China's foreign ministry has said Australia's decision to cancel two major Belt and Road Initiative (BRI) deals in the state of Victoria would cause "serious harm" to bilateral relations, global media reports revealed on Thursday.
The Australian government has said it cancelled the agreements over allegations the project was not aligned with the Canberra's national interests.
"We will always act in Australia's national interest to protect Australia, but to also ensure we can advance our national interest in a free and open Indo Pacific and a world that seeks a balance in favour of freedom," Australian prime minster Scott Morrison said in a statement on Thursday.

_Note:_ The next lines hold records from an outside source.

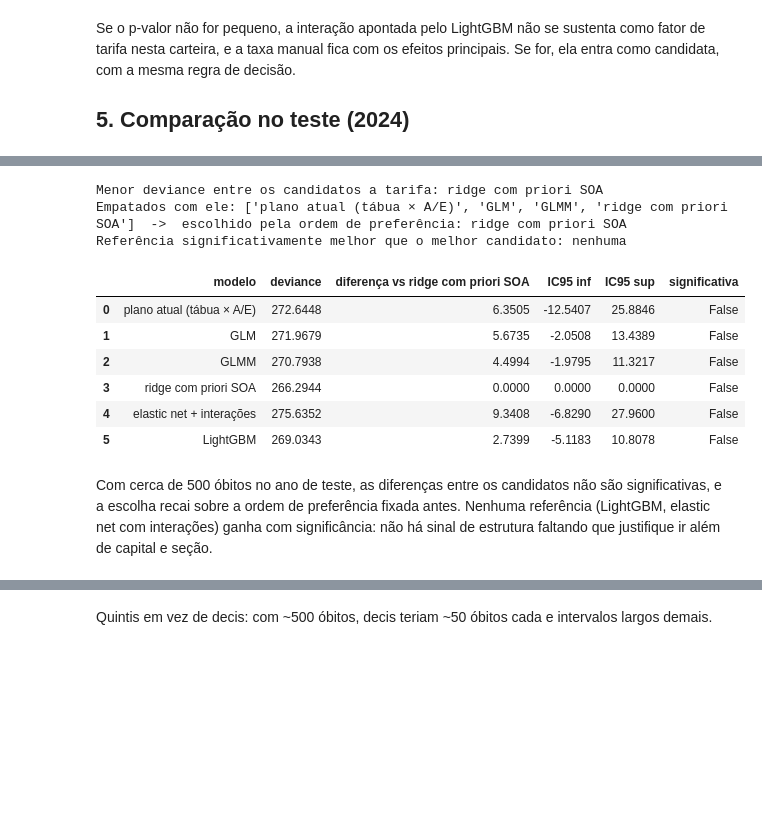
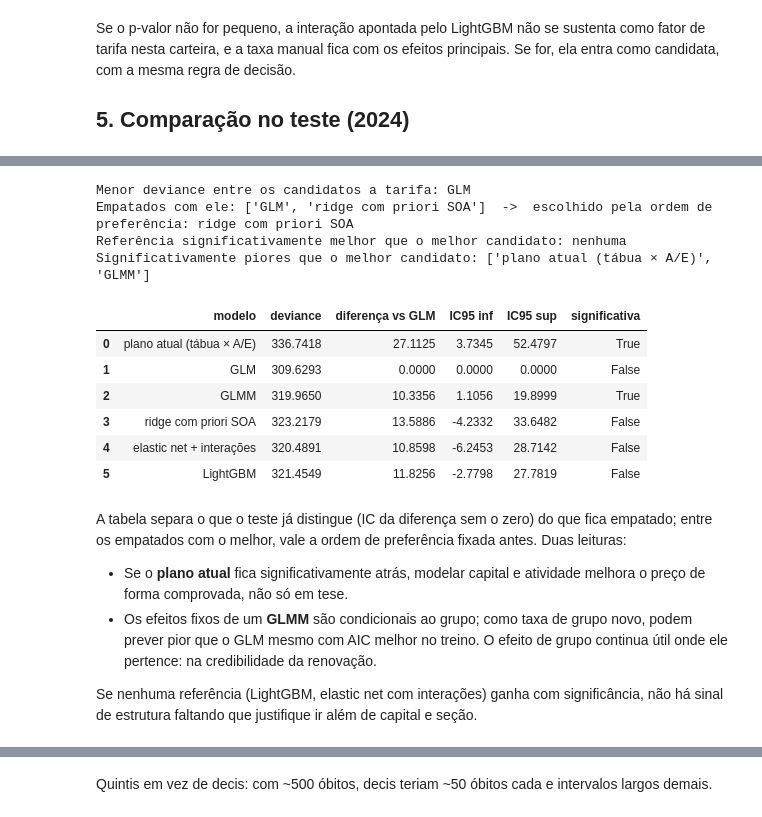
Before and after one commit to arthurpmotta02/vida-grupo-pricing, a Jupyter notebook: notebooks/03b_taxa_manual.ipynb, the cells around one changed output, grey strips where cells are left out. Saved outputs shown, nothing was run; the diff lists cells and outputs as text; code cells hidden in the pictures; blank space fills up the shorter version.

```diff
--- a/notebooks/03b_taxa_manual.ipynb
+++ b/notebooks/03b_taxa_manual.ipynb
@@ -48,7 +51,8 @@ dados = {t: pd.read_parquet(limpo / f"{t}.parquet") for t in ("estipulantes", "v
 prioris = M.carregar_tabela(RAIZ / "artefatos/prioris_soa.yaml")               # gerado no 03a
 FT = cm["fora_do_tempo"]
 base = lambda janela: M.base_modelagem(dados["vidas"], dados["sinistros"], dados["estipulantes"], tabua,
-                                       cfg["data_referencia"], cm, cfg["exposicao"]["dias_por_ano"], janela=janela)
+                                       cfg["data_referencia"], cm, cfg["exposicao"]["dias_por_ano"], janela=janela,
+                                       excluir_anos=tuple(cm["excluir_anos_experiencia"]))
 tr, itr = base((None, FT["treino_ate"]))
 te, ite = base(tuple(FT["teste"]))
 secoes_treino = set(tr["cnae_secao"])
@@ -229,28 +233,37 @@ m
 # %%
 TARIFA = {n: c for n, c in PREV.items() if n in cm["decisao"]["ordem_preferencia"]}
 melhor = m[m["papel"] == "tarifa"].sort_values("deviance").iloc[0]["modelo"]
 vs = A.comparar_modelos(te, PREV, melhor, unidade="id_estipulante", n_boot=cm["decisao"]["bootstrap"])
 escolhido, empatados = M.escolher_modelo(vs[vs["modelo"].isin(TARIFA)], cm["decisao"]["ordem_preferencia"])
 ref_melhor = vs[(~vs["modelo"].isin(TARIFA)) & vs["significativa"] & (vs[f"diferença vs {melhor}"] < 0)]
 print(f"Menor deviance entre os candidatos a tarifa: {melhor}")
 print(f"Empatados com ele: {empatados}  ->  escolhido pela ordem de preferência: {escolhido}")
 print("Referência significativamente melhor que o melhor candidato:", ref_melhor["modelo"].tolist() or "nenhuma")
+piores = vs[vs["significativa"] & (vs[f"diferença vs {melhor}"] > 0)]["modelo"].tolist()
+print("Significativamente piores que o melhor candidato:", piores or "nenhum")
 vs
 # %% [output]
-Menor deviance entre os candidatos a tarifa: ridge com priori SOA
-Empatados com ele: ['plano atual (tábua × A/E)', 'GLM', 'GLMM', 'ridge com priori SOA']  ->  escolhido pela ordem de preferência: ridge com priori SOA
+Menor deviance entre os candidatos a tarifa: GLM
+Empatados com ele: ['GLM', 'ridge com priori SOA']  ->  escolhido pela ordem de preferência: ridge com priori SOA
 Referência significativamente melhor que o melhor candidato: nenhuma
+Significativamente piores que o melhor candidato: ['plano atual (tábua × A/E)', 'GLMM']
-|  | modelo | deviance | diferença vs ridge com priori SOA | IC95 inf | IC95 sup | significativa |
-| 0 | plano atual (tábua × A/E) | 272.6448 | 6.3505 | -12.5407 | 25.8846 | False |
-| 1 | GLM | 271.9679 | 5.6735 | -2.0508 | 13.4389 | False |
-| 2 | GLMM | 270.7938 | 4.4994 | -1.9795 | 11.3217 | False |
-| 3 | ridge com priori SOA | 266.2944 | 0.0000 | 0.0000 | 0.0000 | False |
-| 4 | elastic net + interações | 275.6352 | 9.3408 | -6.8290 | 27.9600 | False |
-| 5 | LightGBM | 269.0343 | 2.7399 | -5.1183 | 10.8078 | False |
+|  | modelo | deviance | diferença vs GLM | IC95 inf | IC95 sup | significativa |
+| 0 | plano atual (tábua × A/E) | 336.7418 | 27.1125 | 3.7345 | 52.4797 | True |
+| 1 | GLM | 309.6293 | 0.0000 | 0.0000 | 0.0000 | False |
+| 2 | GLMM | 319.9650 | 10.3356 | 1.1056 | 19.8999 | True |
+| 3 | ridge com priori SOA | 323.2179 | 13.5886 | -4.2332 | 33.6482 | False |
+| 4 | elastic net + interações | 320.4891 | 10.8598 | -6.2453 | 28.7142 | False |
+| 5 | LightGBM | 321.4549 | 11.8256 | -2.7798 | 27.7819 | False |
-# %% [markdown]
-Com cerca de 500 óbitos no ano de teste, as diferenças entre os candidatos não são significativas, e a escolha
-recai sobre a ordem de preferência fixada antes. Nenhuma referência (LightGBM, elastic net com interações) ganha com
-significância: não há sinal de estrutura faltando que justifique ir além de capital e seção.
+# %% [markdown]
+A tabela separa o que o teste já distingue (IC da diferença sem o zero) do que fica empatado; entre os empatados
+com o melhor, vale a ordem de preferência fixada antes. Duas leituras:
+- Se o **plano atual** fica significativamente atrás, modelar capital e atividade melhora o preço de forma comprovada,
+  não só em tese.
+- Os efeitos fixos de um **GLMM** são condicionais ao grupo; como taxa de grupo novo, podem prever pior que o GLM
+  mesmo com AIC melhor no treino. O efeito de grupo continua útil onde ele pertence: na credibilidade da renovação.
+
+Se nenhuma referência (LightGBM, elastic net com interações) ganha com significância, não há sinal de estrutura
+faltando que justifique ir além de capital e seção.
 # %%
 col = {'ridge com priori SOA': 'mu_ridge', 'GLMM': 'mu_glmm', 'GLM': 'mu_glm', 'plano atual (tábua × A/E)': 'mu_plano'}[escolhido]
 fig, ax = plt.subplots(1, 3, figsize=(18, 5))
```
Also changed, not shown: parts of 12 cells of this notebook, 17 other files.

Australian states will have to consult the foreign ministers prior to inking deals with other countries and that the policy was "not aimed at any one country", Payne told local radio as quoted by Reuters.
"We also have to acknowledge that China's outlook, the nature of China's external engagement, both in our region and globally, has changed in recent years, and an enduring partnership requires us to adapt to those new realities," Payne added.
China is currently the largest trading partner to Australia and New Zealand, reports show.
Further spats between Australia and China come amid Western accusations Beijing had committed genocide against Uyghur Muslims in the Xinjiang Uyghur Autonomous Region (XUAR).
The accusations had surfaced in a UN report in 2018, leading Canadian, US and Australian MPs, among others, to seek to relocate the 2022 Winter Olympics in Beijing to a new location, sparking sharp criticisms from the Chinese government.